In 1927, Malevich was invited to Germany to show his work for the first time outside Russia. For this retrospective, which would finally launch his reputation on an international scale, he took with him a select group of works he considered the best of his career up to that point. Among these was Landscape

In Germany Malevich explored avenues for emigrating from Soviet Russia, where the worsening political situation had made it increasingly difficult for avant-garde artists to work freely. Ultimately his attempts to find work at the Bauhaus failed, and a disappointed Malevich returned to Russia before the retrospective ended. But he left his valuable collection with a friend in Berlin, where he felt it would be safer. 

Malevich would never return to Germany, and the rise of totalitarianism there and in his home country resulted in the artist losing control of his works abroad before his death in 1935.​ But the pieces carefully selected by Malevich for the 1927 retrospective, more than any others, shaped his singular artistic legacy. Indeed, that Malevich chose to include Landscape  in so many of his seminal exhibitions —​ many of which are now recognised as landmark moments in the development of early 20th-century abstraction —​ testifies to its importance within the development of his art, as he journeyed from Primitivism to Suprematism and the now legendary ‘icon of nothingness’, the Black Square.​

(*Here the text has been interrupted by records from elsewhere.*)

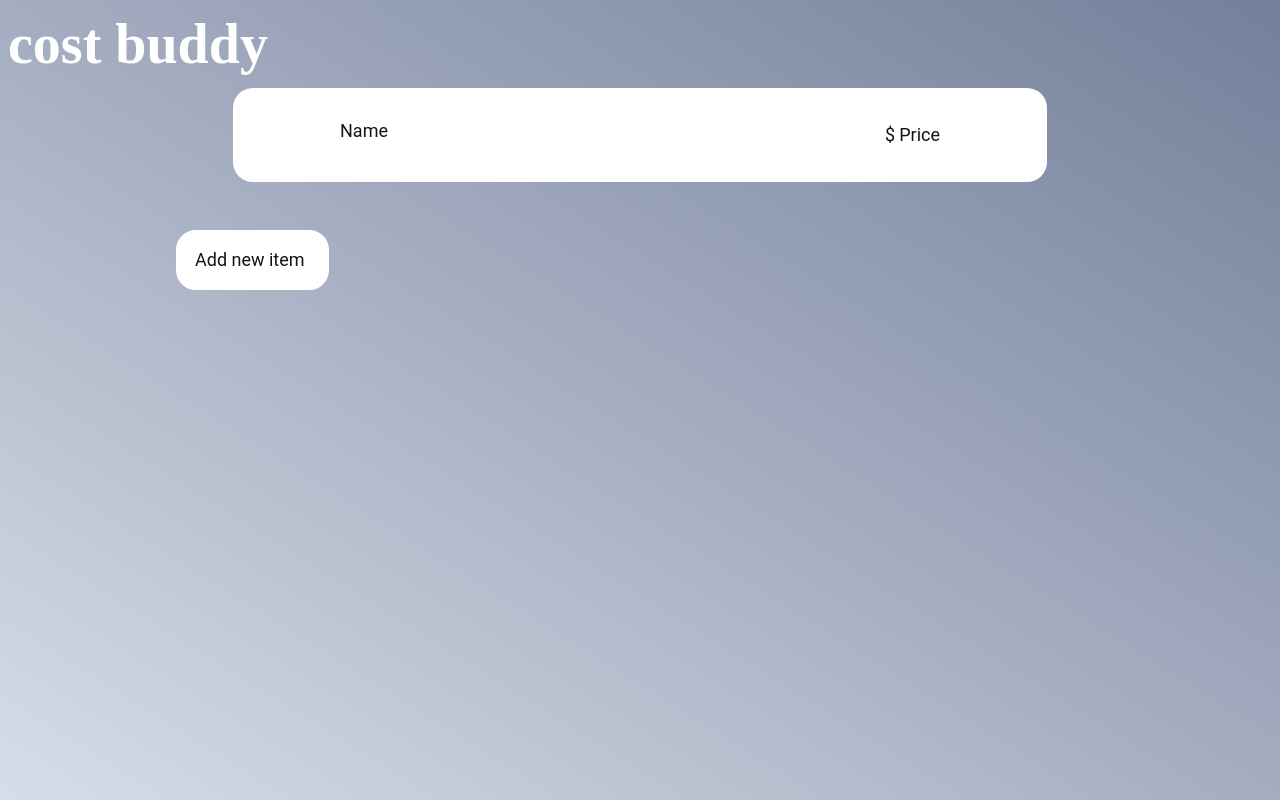
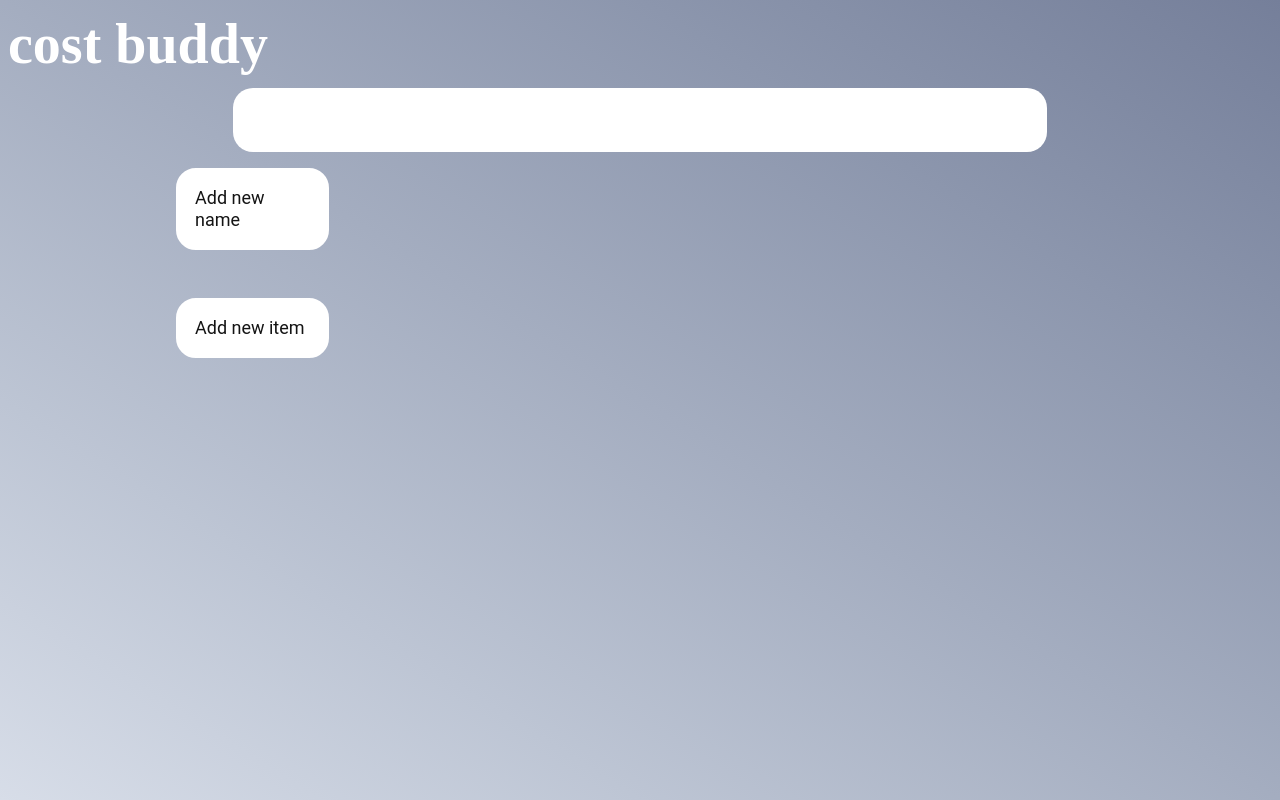
Before and after one commit to fyeung21/cost-buddy, a React (Create React App) app: page / in a window 1280 px wide. Built offline with nearby package versions, Linux system fonts and the light colour scheme.

Commit message:
feat: Implement add name functionality

```diff
--- a/src/App.js
+++ b/src/App.js
@@ -8,6 +8,7 @@ import TotalCard from './components/TotalCard/TotalCard';
 
 const App = () => {
   const [items, setItems] = useState([]);
+  const [names, setNames] = useState([]);
 
   const addItemHandler = (e) => {
     e.preventDefault();
@@ -16,12 +17,26 @@ const App = () => {
             { id: items.length }
         ]);
   }
+  const addNameHandler = (e) => {
+    e.preventDefault();
+        setNames([
+            ...names,
+            { id: names.length }
+        ]);
+  }
 
   return (
     <>
       <Logo/>
       <MainCont>
-        <TotalCard/>
+        <TotalCard
+          names={names}
+          setItems={setItems}
+        />
+        <AddBtn onClick={addNameHandler}>
+          <Txt>Add new name</Txt>
+        </AddBtn>
+
         <ItemList
           items={items}
           setItems={setItems}
--- a/src/components/TotalCard/NameList.js
+++ b/src/components/TotalCard/NameList.js
@@ -1,12 +1,10 @@
 import React, { useState, useRef } from "react";
 import InlineEdit from "../InlineEdit/InlineEdit";
-import { Flex, InputTxt, DollarSign } from "../ItemCard/itemCardStyles";
+import { InputTxt} from "../ItemCard/itemCardStyles";
 
 const NameList = () => {
-    const inputRef = useRef();
-    const textareaRef = useRef();
+    const nameRef = useRef();
 
-    const [task, setTask] = useState("");
     const [name, setName] = useState("");
 
     return (
@@ -14,35 +12,17 @@ const NameList = () => {
             <InlineEdit
                 text={name}
                 placeholder="Name"
-                childRef={textareaRef}
+                childRef={nameRef}
                 type="input"
                 >
                 <InputTxt
-                    ref={textareaRef}
+                    ref={nameRef}
                     name="name"
                     placeholder="Name"
                     value={name}
                     onChange={e => setName(e.target.value)}
             />
             </InlineEdit>
-            <Flex>
-                <DollarSign>{"$"}</DollarSign>
-                <InlineEdit
-                    text={task}
-                    placeholder="Price"
-                    childRef={inputRef}
-                    type="input"
-                >
-                <InputTxt
-                    ref={inputRef}
-                    type="text"
-                    name="task"
-                    placeholder="Price"
-                    value={task}
-                    onChange={e => setTask(e.target.value)}
-                />
-            </InlineEdit>
-            </Flex>
         </>
     )
 
--- a/src/components/TotalCard/TotalCard.js
+++ b/src/components/TotalCard/TotalCard.js
@@ -2,12 +2,21 @@ import React from "react";
 import { DisplayCard, Container } from "../TotalCard/totalCardStyles";
 import NameList from "./NameList";
 
-const TotalCard = () => {
+const TotalCard = ({names, setNames}) => {
 
     return (
         <DisplayCard>
             <Container>
-                <NameList/>
+            <ul>
+                {names.map((name) => (
+                    <NameList
+                        key={name.id}
+                        name={name}
+                        names={names}
+                        setNames={setNames}
+                    />
+                ))}
+            </ul>
             </Container>
         </DisplayCard>
     )
```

By distilling the diverse visual references of Cézanne, Braque and Picasso, Malevich has created a powerful and unique work of art

Landscape  resurfaced after the war and was acquired by the Kunstmuseum Basel, where it hung for more than 50 years before being restituted to the heirs of the artist. Now offered from a private collection at Christie’s in London, this is the first time the work has come to auction in two generations.

The painting’s motif of peasant dwellings surrounded by stylised treetops was borrowed from Russian primitive art. Its sculptural use of colour recalls techniques employed by Cézanne, while the block-like depiction of the buildings nods to the Cubist compositions of Braque and Picasso. In distilling these diverse visual references, Malevich created a powerful and unique work. 

In the early 1930s, Malevich would return to creating ‘pure’ landscapes, producing Landscape with Five Houses, Landscape with a White House, and Red House, all of which are in the collection of the State Russian Museum.

‘Malevich was one of the most dynamic Russian avant-garde artists,’ says Vincze. ‘His striving to redefine the pictorial plane resulted in an incredibly varied and ultimately hugely influential body of work, most of which is to be found in public institutions around the globe. We are honoured to present such a rare work to auction for the first time at Christie’s in London.’